As I mentioned, pork is a "special occasion" food, so getting it right was really important. That's why I decided to try making a vegan version for just myself first—lower stakes. I had heard that jackfruit was a good substitute for pulled meat because of the texture, so I decided to give it a try. I knew the spices would especially be important, so I called my mom and asked her what she used when she made pork dishes. She gave me a short list: garlic, oregano, onion powder, salt, pepper, and adobo.
Armed with my canned jackfruit and spices, I got to work. First, I marinated the jackfruit, giving it plenty of time to really absorb the spices. Then, I cooked it in the oven for about half an hour. When I pulled the tray out of the oven, the aroma filled me with hope—it certainly smelled like pork. And you know what, it really looked like it too! I didn't even wait until it cooled completely before sticking a fork in to give it a try. As I bit into the tender chunks, I was surprised at just how meat-like it tasted. Jackfruit, who knew! It certainly passed my taste test, but what about my family?
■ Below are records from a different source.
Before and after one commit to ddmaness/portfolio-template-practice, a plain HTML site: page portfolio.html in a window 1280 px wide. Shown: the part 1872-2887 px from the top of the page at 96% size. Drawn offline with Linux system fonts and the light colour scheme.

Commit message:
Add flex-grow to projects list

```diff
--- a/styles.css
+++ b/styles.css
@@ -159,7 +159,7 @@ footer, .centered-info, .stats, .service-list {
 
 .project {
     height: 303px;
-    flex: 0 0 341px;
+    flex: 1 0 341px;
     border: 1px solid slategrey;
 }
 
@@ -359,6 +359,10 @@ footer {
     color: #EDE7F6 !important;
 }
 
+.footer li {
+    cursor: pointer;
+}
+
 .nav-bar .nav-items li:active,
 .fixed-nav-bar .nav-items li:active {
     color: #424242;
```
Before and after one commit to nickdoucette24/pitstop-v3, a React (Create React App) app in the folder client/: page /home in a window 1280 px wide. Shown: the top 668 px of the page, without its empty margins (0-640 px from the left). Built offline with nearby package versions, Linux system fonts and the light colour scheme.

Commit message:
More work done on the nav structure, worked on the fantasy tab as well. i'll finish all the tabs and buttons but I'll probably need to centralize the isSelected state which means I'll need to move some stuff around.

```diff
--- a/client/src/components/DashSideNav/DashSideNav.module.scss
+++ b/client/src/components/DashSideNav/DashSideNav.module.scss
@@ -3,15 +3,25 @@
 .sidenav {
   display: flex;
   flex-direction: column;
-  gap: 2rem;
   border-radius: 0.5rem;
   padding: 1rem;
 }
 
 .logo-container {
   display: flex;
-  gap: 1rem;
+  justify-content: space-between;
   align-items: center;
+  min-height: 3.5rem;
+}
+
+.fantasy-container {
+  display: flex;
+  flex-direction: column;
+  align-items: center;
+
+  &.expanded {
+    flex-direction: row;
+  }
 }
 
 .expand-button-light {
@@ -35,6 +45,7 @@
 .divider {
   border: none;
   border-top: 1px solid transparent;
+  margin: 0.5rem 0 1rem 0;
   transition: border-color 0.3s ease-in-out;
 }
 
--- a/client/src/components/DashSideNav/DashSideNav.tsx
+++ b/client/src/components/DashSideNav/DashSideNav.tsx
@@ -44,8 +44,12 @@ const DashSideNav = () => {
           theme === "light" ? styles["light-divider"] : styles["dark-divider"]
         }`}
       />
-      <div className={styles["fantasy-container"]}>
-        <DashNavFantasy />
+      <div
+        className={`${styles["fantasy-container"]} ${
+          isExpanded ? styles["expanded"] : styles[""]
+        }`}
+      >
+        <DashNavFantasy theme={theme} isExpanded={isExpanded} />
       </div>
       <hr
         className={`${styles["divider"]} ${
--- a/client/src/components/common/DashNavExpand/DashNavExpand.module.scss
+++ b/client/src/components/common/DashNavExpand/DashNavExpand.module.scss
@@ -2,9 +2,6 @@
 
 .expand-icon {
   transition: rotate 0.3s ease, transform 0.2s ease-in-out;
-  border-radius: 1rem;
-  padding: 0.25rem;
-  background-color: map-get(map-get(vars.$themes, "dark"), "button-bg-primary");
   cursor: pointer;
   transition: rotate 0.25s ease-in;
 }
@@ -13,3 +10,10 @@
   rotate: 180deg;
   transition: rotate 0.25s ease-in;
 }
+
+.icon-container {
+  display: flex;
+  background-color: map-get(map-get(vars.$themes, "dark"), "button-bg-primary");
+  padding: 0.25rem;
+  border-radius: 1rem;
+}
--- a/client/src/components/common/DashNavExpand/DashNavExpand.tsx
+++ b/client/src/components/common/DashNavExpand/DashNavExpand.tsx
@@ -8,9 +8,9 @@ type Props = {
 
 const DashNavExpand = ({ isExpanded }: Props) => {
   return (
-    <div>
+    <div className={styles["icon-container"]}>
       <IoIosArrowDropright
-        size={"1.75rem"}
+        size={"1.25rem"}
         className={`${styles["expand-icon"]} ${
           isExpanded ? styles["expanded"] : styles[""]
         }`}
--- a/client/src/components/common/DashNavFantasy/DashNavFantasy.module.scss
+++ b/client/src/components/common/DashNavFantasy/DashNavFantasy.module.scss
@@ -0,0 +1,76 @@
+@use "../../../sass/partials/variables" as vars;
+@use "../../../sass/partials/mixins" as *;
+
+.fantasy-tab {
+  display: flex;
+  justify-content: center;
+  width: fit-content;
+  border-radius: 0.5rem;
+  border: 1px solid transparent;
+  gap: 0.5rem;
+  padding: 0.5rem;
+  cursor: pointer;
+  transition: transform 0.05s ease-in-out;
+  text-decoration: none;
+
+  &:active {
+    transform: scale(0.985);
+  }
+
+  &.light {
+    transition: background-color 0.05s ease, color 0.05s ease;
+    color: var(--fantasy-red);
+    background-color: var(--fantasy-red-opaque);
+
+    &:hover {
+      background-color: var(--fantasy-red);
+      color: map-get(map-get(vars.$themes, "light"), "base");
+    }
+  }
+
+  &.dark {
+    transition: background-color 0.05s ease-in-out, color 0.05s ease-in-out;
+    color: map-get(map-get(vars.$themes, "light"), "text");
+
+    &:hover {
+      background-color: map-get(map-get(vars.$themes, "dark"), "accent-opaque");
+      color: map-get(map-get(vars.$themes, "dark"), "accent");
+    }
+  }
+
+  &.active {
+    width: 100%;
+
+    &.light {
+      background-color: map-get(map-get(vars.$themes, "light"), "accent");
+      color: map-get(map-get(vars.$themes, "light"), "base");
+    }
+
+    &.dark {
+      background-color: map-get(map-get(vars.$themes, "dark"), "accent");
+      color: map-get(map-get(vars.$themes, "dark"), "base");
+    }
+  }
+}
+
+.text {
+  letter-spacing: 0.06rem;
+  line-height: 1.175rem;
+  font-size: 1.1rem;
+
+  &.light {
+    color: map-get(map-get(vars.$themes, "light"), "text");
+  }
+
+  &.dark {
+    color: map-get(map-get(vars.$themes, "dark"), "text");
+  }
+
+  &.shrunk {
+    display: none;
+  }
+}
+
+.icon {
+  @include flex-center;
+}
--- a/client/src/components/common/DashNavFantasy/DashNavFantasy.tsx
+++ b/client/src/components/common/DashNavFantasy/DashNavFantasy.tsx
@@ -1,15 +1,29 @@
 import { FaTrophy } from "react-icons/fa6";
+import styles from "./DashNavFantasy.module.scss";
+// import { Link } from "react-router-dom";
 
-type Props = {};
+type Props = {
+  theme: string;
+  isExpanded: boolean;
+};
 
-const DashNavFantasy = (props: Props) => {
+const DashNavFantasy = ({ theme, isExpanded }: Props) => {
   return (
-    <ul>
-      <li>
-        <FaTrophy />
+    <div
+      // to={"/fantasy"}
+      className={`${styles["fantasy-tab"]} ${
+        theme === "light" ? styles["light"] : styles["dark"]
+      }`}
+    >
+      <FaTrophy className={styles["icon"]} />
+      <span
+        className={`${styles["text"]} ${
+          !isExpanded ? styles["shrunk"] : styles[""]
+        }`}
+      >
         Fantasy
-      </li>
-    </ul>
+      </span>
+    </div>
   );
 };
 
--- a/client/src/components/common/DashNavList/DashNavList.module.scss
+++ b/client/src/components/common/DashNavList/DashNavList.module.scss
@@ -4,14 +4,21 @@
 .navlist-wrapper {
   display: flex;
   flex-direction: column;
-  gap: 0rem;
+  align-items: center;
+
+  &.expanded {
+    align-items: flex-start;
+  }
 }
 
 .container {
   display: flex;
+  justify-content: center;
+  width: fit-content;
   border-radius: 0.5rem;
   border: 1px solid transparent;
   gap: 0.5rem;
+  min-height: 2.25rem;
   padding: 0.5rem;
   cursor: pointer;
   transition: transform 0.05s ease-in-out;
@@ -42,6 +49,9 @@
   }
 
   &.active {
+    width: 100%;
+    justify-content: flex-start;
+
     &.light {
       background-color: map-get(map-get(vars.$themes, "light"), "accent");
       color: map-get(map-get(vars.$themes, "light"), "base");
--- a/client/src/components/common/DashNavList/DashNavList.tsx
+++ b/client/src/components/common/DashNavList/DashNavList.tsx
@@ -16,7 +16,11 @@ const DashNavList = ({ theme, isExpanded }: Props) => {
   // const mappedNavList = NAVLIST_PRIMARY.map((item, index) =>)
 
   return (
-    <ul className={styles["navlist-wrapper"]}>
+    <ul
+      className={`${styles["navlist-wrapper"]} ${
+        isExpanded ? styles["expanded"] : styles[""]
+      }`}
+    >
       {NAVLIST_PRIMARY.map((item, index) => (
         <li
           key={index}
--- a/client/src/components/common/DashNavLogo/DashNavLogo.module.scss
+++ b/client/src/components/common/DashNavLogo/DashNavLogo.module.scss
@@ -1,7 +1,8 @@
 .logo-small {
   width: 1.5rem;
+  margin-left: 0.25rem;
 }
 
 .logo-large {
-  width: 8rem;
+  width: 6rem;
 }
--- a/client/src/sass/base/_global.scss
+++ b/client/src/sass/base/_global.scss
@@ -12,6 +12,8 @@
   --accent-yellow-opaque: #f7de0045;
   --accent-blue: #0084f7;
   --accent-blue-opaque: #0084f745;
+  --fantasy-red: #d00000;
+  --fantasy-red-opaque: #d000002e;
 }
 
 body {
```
The next time I made the vegan pork, I had my whole family try it—including my mom and grandma, who are the real cooks in the family. Everyone agreed that it tasted delicious. I started making the vegan pork on holidays, just like when we would have traditional pork when I was growing up, and used any leftovers to make pulled "pork" sandwiches served with rice and beans.
Here's another cool thing about using jackfruit: it takes a lot less time to cook than actual meat. When you're following the recipe at home, be mindful to make sure the jackfruit doesn't dry out too much while cooking in the oven; you may want to check on it a few times throughout the 35 minute cook time to make sure it stays juicy and tender. Other than that, this recipe is truly easy to master.
By the way, because it is so simple to make and certainly more nutrient-packed than pork, there's no need to reserve this dish for special occasions. You can make it whenever the craving hits. And trust me, your whole family will approve—yes, even if they are hardcore meat lovers.
Vegan pernil recipe (roasted pork)
2 cans young jackfruit
1 cup vegetable broth
5-6 tsp garlic cloves minced
1/2 teaspoon oregano
1 tsp adobo
1/2 tsp onion powder
1/4 tsp salt
1/8 tsp black pepper
1. Drain the jackfruit from the can and rinse the off brine.
2. Place the marinade and jackfruit pieces in a plastic bag and seal the bag.
3. Marinate the jackfruit overnight in the refrigerator.
4. Preheat oven to 400°F.
5. Pour the jackfruit chunks and marinade onto a baking dish.
6. Place in the oven and bake for 35 minutes or until fork-tender stirring halfway to prevent the pieces from drying out.
7. Remove from the oven and let it sit for five minutes
8. Serve with your favorite side dish or add it to a sandwich.
Get more recipe ideas in Well+Good's Cook With Us Facebook group.
Oh hi! You look like someone who loves free workouts, discounts for cult-fave wellness brands, and exclusive Well+Good content. Sign up for Well+, our online community of wellness insiders, and unlock your rewards instantly.
Loading More Posts...